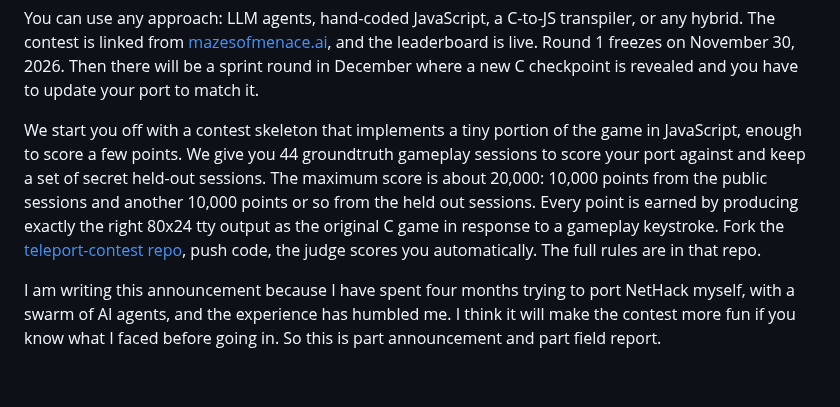
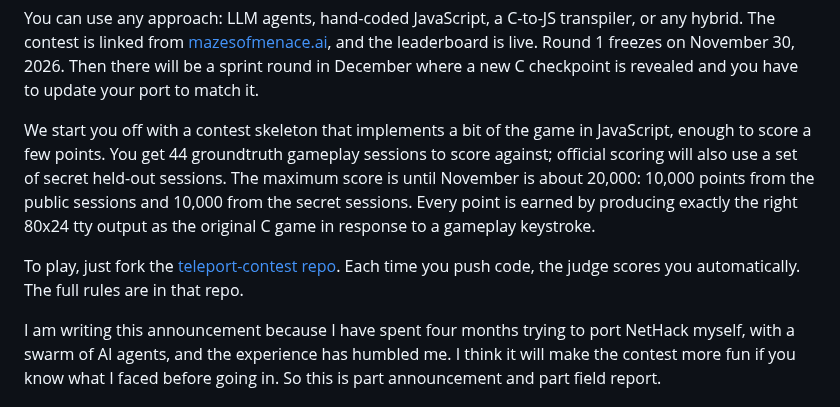
Before and after one commit to davidbau/menace-agents, a Markdown page: data/blog-contest.md, the part around the change. GitHub-like rendering; blank space fills up the shorter version.

```diff
--- a/data/blog-contest.md
+++ b/data/blog-contest.md
@@ -18,17 +18,19 @@ Round 1 freezes on November 30, 2026. Then there will be a sprint round
 in December where a new C checkpoint is revealed and you have to update
 your port to match it.
 
-We start you off with a contest skeleton that implements a tiny portion
-of the game in JavaScript, enough to score a few points. We give you 44
-groundtruth gameplay sessions to score your port against and keep a
-set of secret held-out sessions.  The maximum score is about 20,000:
-10,000 points from the public sessions and another 10,000 points or so
-from the held out sessions.  Every point is earned by producing exactly
-the right 80x24 tty output as the original C game in response to a
-gameplay keystroke.  Fork the
-[teleport-contest repo](https://github.com/davidbau/teleport-contest),
-push code, the judge scores you automatically. The full rules are in
-that repo.
+We start you off with a contest skeleton that implements a bit
+of the game in JavaScript, enough to score a few points. You get 44
+groundtruth gameplay sessions to score against; official scoring
+will also use a set of secret held-out sessions.  The maximum score is
+until November is about 20,000: 10,000 points from the public sessions
+and 10,000 from the secret sessions.  Every point is earned by
+producing exactly the right 80x24 tty output as the original C
+game in response to a gameplay keystroke.
+
+To play, just fork the
+[teleport-contest repo](https://github.com/davidbau/teleport-contest).
+Each time you push code, the judge scores you automatically.
+The full rules are in that repo.
 
 I am writing this announcement because I have spent four months
 trying to port NetHack myself, with a swarm of AI agents, and the
```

- - -

Everything in the records above should come back word for word, except the pictures.

* [Your response]:
Before and after one commit to davidbau/menace-agents, a Markdown page: data/blog-contest.md, the part around the change. GitHub-like rendering; blank space fills up the shorter version.

```diff
--- a/data/blog-contest.md
+++ b/data/blog-contest.md
@@ -18,17 +18,19 @@ Round 1 freezes on November 30, 2026. Then there will be a sprint round
 in December where a new C checkpoint is revealed and you have to update
 your port to match it.
 
-We start you off with a contest skeleton that implements a tiny portion
-of the game in JavaScript, enough to score a few points. We give you 44
-groundtruth gameplay sessions to score your port against and keep a
-set of secret held-out sessions.  The maximum score is about 20,000:
-10,000 points from the public sessions and another 10,000 points or so
-from the held out sessions.  Every point is earned by producing exactly
-the right 80x24 tty output as the original C game in response to a
-gameplay keystroke.  Fork the
-[teleport-contest repo](https://github.com/davidbau/teleport-contest),
-push code, the judge scores you automatically. The full rules are in
-that repo.
+We start you off with a contest skeleton that implements a bit
+of the game in JavaScript, enough to score a few points. You get 44
+groundtruth gameplay sessions to score against; official scoring
+will also use a set of secret held-out sessions.  The maximum score is
+until November is about 20,000: 10,000 points from the public sessions
+and 10,000 from the secret sessions.  Every point is earned by
+producing exactly the right 80x24 tty output as the original C
+game in response to a gameplay keystroke.
+
+To play, just fork the
+[teleport-contest repo](https://github.com/davidbau/teleport-contest).
+Each time you push code, the judge scores you automatically.
+The full rules are in that repo.
 
 I am writing this announcement because I have spent four months
 trying to port NetHack myself, with a swarm of AI agents, and the
```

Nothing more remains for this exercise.